STORED DATA START
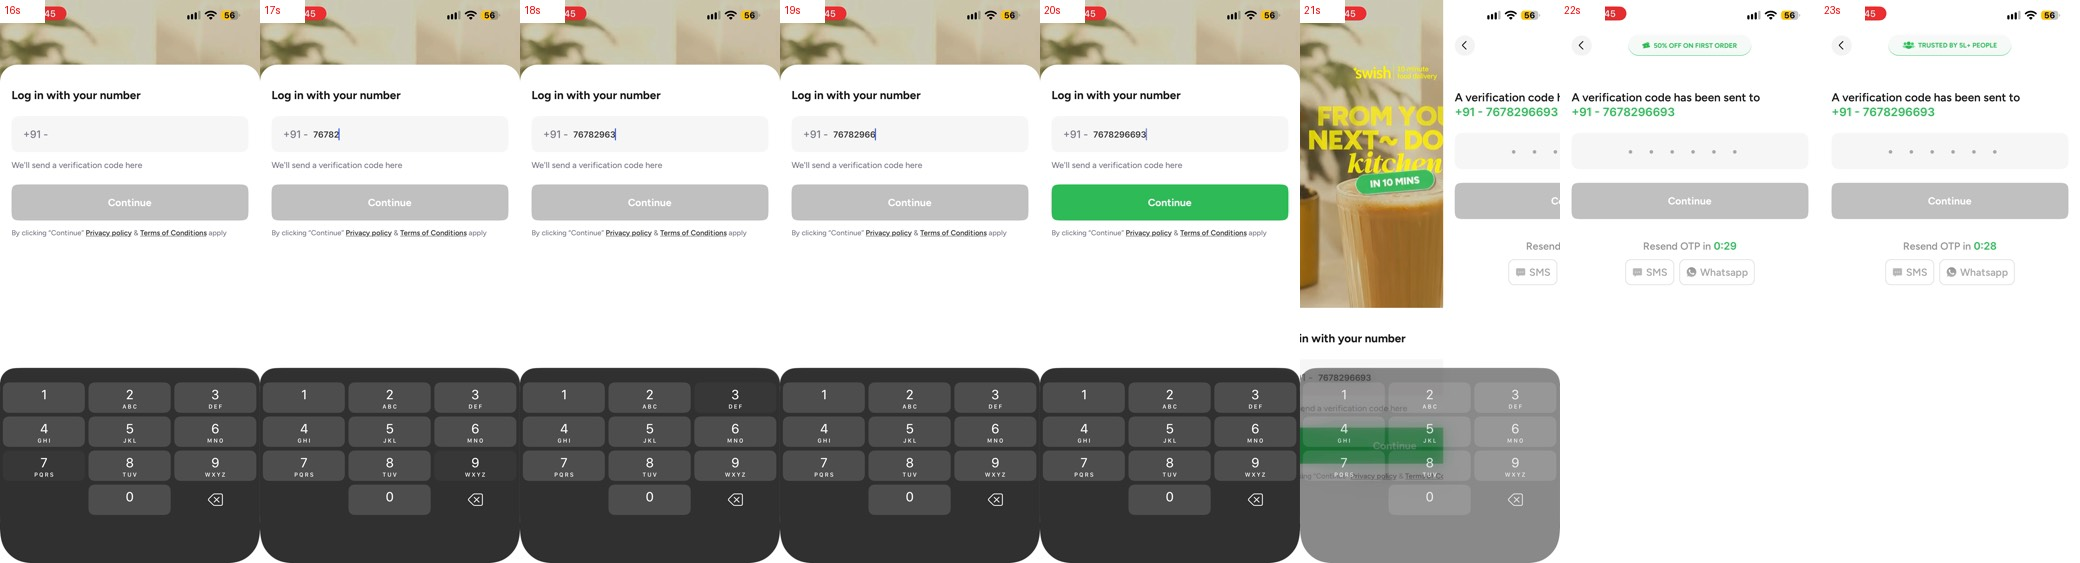
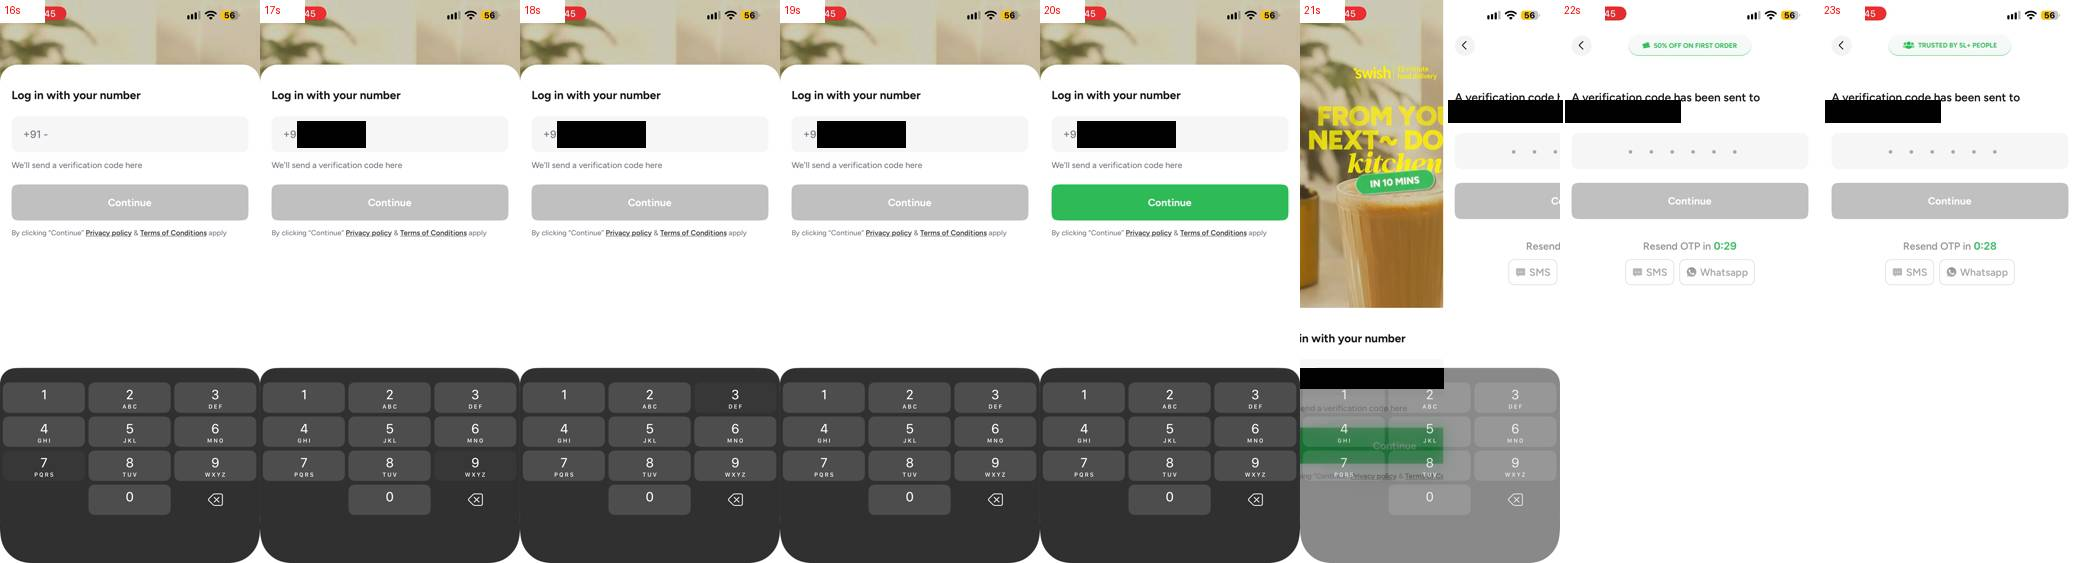
docs: mask phone and OTP in Swish study
Claude-Session: https://claude.ai/code/session_01WJ2UV4cYFHcSCd2yP2JiPF

diff --git a/docs/research/swish-onboarding/swish-onboarding.md b/docs/research/swish-onboarding/swish-onboarding.md
@@ -15,7 +15,7 @@ Store -> splash -> hero + login sheet -> (iOS tracking ask) -> location pre-ask 
 | 5 | 7-10 s | Location pre-ask sheet | Sheet with a pin-on-map drawing, "Allow Location Access", one reason: "to find the kitchen nearest to you and deliver to your doorstep" | Skip, Continue (green, equal width) | A soft ask before the system ask, with the reason. The user skipped here. |
 | 6 | 11-12 s | iOS notifications ask | System alert over the login sheet | Don't allow, Allow | Asked before any value. Do not copy. |
 | 7 | 13-20 s | Number | Login sheet rises with the number pad; number typed as 10 digits, no space; Continue turns green only at 10 digits | Continue | Button sleeps until the field is valid (same rule as ours). |
-| 8 | 21-27 s | Code | Full white page: back arrow; a rotating trust pill on top ("50% off on first order", then "Trusted by 5L+ people"); "A verification code has been sent to +91-7678296693" (number in green); one field with 6 dots; Continue; "Resend OTP in 0:29" countdown; SMS and WhatsApp resend chips; the code is auto-filled from Messages | Continue, resend by SMS or WhatsApp, back | Trust and offer sit on the wait screen. Two resend channels. |
+| 8 | 21-27 s | Code | Full white page: back arrow; a rotating trust pill on top ("50% off on first order", then "Trusted by 5L+ people"); "A verification code has been sent to [phone masked]" (number in green); one field with 6 dots; Continue; "Resend OTP in 0:29" countdown; SMS and WhatsApp resend chips; the code is auto-filled from Messages | Continue, resend by SMS or WhatsApp, back | Trust and offer sit on the wait screen. Two resend channels. |
 | 9 | 28-37 s | "Location permission is off" | A sheet over a grey home skeleton: icon, "Location permission is off", "Please enable location permission for a better delivery experience", Continue; below: "Select your address" + View all, the saved "Office" row, "Search your location" button | Turn on location, pick a saved address, search | Never a dead end: three ways forward on one sheet. |
 | 10 | 38-39 s | "Select a location" | Full page: search field, "Use current location" button, "Saved Delivery Address" list | Search, current location, saved row | The same three ways as a page. |
 | 11 | 40-44 s | Pre-ask again, then iOS location ask | The same sheet as frame 5, then the system alert | Skip, Continue | The soft ask appears again when the user asks for current location. |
STORED DATA END
* [WORK ORDER] Please copy, exactly and with nothing else, the lines above beginning at the line that has "not copy. |" and ending with the line that has "-| 8 | 21-27".

* [EXPECTED OUTPUT]
 | 6 | 11-12 s | iOS notifications ask | System alert over the login sheet | Don't allow, Allow | Asked before any value. Do not copy. |
 | 7 | 13-20 s | Number | Login sheet rises with the number pad; number typed as 10 digits, no space; Continue turns green only at 10 digits | Continue | Button sleeps until the field is valid (same rule as ours). |
-| 8 | 21-27 s | Code | Full white page: back arrow; a rotating trust pill on top ("50% off on first order", then "Trusted by 5L+ people"); "A verification code has been sent to +91-7678296693" (number in green); one field with 6 dots; Continue; "Resend OTP in 0:29" countdown; SMS and WhatsApp resend chips; the code is auto-filled from Messages | Continue, resend by SMS or WhatsApp, back | Trust and offer sit on the wait screen. Two resend channels. |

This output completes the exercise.